With all of North Texas experiencing a deep drought, almost every week you hear about different cities cracking down on water usage. But CBS 11 News has learned that in many places the restrictions are nothing but an empty threat.
North Texas Municipal Water District officials learned Thursday that lakes Lavon and Chapman are dangerously close to being too low for pumping water. The board still voted to extend Stage 3, twice a month watering through October.
As the North Texas drought continues its relentless years-long march, more people are turning to drought-resistant plants to decorate their yards.
As North Texas faces its third driest winter and summer since record keeping began, cities are urging residents to conserve water—-with very differing approaches.
The largest regional water conference in the country is beginning on Monday in Dallas. The city is hosting Texas Water 2014, and the key talks are all about the state’s drought.
This year many North Texans are looking for landscaping that will not only survive a drought, but also water restrictions.
FORT WORTH (CBSDFW.COM) – Watering restrictions for Fort Worth residents just became permanent. Despite the mayor’s absence at Tuesday night’s council meeting, city leaders voted unanimously to keep the current restrictions in place. That includes […]

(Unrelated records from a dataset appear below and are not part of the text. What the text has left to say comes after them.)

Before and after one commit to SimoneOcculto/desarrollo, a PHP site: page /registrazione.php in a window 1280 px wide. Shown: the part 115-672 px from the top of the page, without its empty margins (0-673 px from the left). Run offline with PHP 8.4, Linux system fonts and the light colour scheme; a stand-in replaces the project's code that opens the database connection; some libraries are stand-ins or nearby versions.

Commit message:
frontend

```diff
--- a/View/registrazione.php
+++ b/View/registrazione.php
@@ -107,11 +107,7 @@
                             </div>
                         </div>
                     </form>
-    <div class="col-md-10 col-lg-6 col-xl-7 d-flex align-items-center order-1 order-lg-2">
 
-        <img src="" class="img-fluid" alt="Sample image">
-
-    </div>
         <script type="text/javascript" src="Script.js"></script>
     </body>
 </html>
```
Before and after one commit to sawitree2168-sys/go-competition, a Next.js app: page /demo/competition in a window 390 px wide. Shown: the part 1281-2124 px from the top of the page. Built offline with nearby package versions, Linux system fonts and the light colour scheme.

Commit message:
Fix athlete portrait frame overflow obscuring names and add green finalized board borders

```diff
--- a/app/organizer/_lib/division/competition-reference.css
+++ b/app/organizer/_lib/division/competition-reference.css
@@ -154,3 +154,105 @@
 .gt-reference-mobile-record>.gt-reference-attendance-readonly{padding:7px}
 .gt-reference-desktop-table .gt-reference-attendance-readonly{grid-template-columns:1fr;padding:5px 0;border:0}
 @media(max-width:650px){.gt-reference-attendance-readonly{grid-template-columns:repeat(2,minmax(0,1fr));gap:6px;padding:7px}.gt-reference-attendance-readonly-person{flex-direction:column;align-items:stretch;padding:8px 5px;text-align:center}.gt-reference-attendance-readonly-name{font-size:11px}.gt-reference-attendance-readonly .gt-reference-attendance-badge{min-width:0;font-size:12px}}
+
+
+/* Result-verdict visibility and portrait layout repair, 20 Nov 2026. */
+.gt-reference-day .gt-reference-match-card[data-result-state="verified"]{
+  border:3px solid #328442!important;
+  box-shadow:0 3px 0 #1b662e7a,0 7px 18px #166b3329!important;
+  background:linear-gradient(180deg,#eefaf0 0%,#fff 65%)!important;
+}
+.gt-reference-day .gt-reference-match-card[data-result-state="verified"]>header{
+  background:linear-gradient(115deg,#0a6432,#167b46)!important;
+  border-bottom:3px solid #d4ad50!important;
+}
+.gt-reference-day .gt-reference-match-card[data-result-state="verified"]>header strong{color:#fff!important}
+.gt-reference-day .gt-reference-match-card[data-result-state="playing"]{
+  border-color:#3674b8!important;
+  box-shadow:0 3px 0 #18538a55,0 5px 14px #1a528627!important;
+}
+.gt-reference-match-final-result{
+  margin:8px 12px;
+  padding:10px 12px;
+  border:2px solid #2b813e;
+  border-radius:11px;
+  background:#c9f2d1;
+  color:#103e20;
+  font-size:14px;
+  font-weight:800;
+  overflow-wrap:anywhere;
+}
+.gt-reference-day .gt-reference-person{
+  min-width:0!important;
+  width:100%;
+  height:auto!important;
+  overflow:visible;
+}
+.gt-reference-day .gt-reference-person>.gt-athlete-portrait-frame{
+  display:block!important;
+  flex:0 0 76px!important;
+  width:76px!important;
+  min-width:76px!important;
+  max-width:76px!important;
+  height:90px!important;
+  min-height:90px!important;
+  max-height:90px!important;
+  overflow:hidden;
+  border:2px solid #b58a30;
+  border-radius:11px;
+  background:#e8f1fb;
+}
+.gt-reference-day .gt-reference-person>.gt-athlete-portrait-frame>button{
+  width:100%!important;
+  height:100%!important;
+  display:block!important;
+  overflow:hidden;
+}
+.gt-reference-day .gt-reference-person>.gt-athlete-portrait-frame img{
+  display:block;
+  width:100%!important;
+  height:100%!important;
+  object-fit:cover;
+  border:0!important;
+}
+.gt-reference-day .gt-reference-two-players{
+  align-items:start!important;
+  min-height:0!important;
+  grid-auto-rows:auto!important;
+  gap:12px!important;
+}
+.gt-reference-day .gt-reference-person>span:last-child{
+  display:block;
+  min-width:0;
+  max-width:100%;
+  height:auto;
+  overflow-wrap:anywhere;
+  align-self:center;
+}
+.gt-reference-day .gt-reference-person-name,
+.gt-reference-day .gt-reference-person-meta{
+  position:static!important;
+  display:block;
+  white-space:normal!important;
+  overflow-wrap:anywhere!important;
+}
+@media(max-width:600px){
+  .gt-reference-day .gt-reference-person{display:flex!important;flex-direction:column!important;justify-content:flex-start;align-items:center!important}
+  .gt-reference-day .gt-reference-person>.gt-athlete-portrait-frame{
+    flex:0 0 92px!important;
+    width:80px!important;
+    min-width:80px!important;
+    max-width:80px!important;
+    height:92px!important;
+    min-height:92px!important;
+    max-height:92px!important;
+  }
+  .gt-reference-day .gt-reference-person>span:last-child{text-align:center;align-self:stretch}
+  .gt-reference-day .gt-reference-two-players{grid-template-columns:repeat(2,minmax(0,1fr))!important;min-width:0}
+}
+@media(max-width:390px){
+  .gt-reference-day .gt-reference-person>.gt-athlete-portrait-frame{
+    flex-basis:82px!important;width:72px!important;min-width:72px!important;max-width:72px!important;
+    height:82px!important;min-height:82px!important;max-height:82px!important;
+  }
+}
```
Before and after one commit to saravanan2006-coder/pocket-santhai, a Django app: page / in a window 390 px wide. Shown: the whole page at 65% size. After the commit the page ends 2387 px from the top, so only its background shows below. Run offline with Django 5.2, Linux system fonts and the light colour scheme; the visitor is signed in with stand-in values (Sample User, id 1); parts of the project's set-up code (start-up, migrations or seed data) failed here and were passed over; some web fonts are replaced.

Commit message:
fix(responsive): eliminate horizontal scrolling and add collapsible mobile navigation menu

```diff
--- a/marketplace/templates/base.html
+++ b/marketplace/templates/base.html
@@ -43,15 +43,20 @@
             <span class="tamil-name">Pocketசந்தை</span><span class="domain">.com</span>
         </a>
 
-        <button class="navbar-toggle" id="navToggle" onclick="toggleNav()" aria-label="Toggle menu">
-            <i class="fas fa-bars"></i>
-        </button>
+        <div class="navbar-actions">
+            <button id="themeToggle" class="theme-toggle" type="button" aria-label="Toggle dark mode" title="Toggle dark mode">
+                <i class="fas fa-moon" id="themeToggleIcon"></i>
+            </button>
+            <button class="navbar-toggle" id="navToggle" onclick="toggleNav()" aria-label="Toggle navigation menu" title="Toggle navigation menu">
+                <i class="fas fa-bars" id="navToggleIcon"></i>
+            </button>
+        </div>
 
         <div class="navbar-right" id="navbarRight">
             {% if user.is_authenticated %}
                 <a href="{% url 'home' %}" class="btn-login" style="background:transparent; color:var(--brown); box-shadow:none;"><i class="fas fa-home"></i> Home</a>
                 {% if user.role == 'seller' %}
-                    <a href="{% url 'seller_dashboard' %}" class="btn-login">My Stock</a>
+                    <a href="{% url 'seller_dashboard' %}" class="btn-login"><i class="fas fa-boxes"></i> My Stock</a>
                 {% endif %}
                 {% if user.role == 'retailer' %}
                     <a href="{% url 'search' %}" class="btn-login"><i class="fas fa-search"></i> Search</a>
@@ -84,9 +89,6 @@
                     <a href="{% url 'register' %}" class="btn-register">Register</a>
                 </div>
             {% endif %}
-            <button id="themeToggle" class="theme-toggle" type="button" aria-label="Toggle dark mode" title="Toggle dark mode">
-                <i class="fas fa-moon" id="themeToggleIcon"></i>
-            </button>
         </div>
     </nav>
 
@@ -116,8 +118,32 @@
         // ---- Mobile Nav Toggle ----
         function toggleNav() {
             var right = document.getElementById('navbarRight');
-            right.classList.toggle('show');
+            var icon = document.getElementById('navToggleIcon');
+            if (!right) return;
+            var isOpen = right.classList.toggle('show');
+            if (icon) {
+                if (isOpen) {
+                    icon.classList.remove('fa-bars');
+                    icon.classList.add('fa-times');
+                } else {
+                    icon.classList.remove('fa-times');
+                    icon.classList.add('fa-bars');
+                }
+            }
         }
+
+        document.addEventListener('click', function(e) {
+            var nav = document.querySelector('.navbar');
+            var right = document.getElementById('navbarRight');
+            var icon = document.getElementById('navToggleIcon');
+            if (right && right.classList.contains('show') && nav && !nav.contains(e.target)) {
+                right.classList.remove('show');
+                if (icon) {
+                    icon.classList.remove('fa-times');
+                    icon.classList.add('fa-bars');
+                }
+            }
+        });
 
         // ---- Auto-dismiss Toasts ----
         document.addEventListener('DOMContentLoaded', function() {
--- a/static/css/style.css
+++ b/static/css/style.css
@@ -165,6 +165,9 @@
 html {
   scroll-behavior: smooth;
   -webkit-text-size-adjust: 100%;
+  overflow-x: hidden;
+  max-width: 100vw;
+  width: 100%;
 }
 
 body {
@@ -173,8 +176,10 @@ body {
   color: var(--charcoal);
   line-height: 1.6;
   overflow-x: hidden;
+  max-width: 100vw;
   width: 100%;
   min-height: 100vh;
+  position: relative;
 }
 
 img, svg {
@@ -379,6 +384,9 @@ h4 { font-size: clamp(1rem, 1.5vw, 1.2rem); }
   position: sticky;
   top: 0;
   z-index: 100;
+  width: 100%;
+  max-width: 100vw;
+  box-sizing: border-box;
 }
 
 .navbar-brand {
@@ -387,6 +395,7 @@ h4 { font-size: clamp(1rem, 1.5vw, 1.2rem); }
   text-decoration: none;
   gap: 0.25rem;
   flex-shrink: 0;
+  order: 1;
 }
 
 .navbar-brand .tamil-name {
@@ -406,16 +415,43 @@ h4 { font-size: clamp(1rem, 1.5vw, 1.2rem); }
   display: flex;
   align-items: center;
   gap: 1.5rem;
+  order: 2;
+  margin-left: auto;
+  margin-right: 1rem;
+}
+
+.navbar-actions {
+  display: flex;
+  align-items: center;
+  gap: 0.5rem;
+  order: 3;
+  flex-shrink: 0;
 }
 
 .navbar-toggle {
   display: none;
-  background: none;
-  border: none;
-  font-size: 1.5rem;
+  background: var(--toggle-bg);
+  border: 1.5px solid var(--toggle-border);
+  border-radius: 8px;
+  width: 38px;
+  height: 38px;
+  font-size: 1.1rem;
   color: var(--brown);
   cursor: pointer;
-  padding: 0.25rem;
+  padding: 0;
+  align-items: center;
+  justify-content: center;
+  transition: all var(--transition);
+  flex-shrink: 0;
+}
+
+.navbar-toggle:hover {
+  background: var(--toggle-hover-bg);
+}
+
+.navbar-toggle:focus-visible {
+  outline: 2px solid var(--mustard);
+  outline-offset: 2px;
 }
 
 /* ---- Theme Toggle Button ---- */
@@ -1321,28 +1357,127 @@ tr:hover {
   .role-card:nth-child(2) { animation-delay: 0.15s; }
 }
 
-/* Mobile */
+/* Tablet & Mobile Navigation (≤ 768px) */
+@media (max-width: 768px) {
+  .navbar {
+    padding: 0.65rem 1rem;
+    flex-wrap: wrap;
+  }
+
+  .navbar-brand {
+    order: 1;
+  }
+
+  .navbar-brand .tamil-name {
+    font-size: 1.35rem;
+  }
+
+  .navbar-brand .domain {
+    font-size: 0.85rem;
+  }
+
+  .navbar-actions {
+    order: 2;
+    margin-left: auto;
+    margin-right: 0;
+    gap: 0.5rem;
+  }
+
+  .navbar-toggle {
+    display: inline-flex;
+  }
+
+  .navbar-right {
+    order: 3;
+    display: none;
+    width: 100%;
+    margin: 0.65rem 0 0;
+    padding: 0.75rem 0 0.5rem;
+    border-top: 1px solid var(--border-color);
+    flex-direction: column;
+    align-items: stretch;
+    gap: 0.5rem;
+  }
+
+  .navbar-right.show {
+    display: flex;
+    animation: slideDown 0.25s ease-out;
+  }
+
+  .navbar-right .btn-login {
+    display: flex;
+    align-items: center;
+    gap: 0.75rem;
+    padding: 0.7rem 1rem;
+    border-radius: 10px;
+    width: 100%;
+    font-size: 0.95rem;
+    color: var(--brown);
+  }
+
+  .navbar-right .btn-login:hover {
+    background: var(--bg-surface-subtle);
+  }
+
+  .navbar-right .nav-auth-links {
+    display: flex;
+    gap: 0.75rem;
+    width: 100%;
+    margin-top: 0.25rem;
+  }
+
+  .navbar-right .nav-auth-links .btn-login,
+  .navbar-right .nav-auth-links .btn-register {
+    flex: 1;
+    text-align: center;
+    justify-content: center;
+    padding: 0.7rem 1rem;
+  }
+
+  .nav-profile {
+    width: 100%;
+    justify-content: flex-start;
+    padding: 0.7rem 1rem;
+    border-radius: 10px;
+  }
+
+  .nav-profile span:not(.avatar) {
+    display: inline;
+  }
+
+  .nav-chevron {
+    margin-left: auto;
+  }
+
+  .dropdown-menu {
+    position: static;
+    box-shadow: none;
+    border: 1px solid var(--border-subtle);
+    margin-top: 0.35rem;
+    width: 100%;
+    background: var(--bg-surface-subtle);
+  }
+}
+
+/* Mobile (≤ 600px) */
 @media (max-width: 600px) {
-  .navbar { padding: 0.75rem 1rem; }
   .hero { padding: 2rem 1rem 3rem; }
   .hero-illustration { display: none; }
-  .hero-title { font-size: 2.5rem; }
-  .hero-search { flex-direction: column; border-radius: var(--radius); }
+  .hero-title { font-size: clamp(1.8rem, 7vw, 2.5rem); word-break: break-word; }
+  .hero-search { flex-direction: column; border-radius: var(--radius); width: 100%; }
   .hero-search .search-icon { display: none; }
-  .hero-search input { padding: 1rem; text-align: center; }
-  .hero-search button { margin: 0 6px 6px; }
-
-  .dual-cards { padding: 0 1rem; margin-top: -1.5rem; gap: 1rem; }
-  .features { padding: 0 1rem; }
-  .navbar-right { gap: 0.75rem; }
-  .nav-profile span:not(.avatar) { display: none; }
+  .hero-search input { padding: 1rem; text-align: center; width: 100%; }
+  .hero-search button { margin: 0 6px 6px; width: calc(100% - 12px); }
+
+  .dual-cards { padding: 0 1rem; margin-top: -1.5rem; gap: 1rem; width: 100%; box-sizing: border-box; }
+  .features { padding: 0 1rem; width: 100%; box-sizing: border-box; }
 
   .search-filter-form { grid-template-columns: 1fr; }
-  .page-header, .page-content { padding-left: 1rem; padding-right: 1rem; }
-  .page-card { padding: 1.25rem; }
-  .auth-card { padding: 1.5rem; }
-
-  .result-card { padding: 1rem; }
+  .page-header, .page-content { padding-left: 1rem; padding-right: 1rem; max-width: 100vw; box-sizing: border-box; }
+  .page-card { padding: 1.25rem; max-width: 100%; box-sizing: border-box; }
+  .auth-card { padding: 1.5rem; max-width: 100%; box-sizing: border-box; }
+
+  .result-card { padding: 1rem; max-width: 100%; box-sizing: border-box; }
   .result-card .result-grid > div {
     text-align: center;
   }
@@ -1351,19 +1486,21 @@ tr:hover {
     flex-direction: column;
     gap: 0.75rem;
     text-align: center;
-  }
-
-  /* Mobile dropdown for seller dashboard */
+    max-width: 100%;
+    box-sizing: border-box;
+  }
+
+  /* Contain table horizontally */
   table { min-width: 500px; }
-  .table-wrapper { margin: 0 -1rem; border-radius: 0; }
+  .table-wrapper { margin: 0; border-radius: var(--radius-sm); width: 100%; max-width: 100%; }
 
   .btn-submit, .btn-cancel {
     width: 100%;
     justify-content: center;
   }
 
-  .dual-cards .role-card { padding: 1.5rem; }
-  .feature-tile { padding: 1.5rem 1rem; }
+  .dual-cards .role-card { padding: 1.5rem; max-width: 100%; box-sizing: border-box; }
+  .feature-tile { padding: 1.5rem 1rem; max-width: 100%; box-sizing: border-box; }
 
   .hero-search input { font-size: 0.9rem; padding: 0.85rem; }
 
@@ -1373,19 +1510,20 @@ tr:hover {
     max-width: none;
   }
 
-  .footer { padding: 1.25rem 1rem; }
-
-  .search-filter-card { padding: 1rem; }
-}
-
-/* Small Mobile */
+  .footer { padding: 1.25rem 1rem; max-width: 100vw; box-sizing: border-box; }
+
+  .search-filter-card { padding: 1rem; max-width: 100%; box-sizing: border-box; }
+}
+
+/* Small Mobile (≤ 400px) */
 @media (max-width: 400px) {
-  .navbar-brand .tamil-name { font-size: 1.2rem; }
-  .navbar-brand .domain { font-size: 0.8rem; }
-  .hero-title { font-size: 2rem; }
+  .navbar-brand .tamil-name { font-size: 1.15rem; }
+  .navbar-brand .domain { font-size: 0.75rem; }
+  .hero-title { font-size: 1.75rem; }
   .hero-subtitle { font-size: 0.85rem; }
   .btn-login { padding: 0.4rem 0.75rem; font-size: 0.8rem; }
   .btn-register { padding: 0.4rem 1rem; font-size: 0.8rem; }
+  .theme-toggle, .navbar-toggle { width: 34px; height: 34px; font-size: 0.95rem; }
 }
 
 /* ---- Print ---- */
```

Residents like Tina Peters know all too well about the long-lasting drought in North Texas. As the water supply dries up, so does the money flowing into her car wash business.
More than a million North Texans will face harsh water rules this Spring. The North Texas Municipal Water District is preparing to extend Stage Three restrictions – that means many people can only water their lawns twice a month.
Last summer North Texans were asked to make water concessions because of the drought, now at least one city is considering making some watering restrictions permanent.
As we hit the traditional end of summer, North Texas’ water resources seem to be holding their own despite hot weather demands.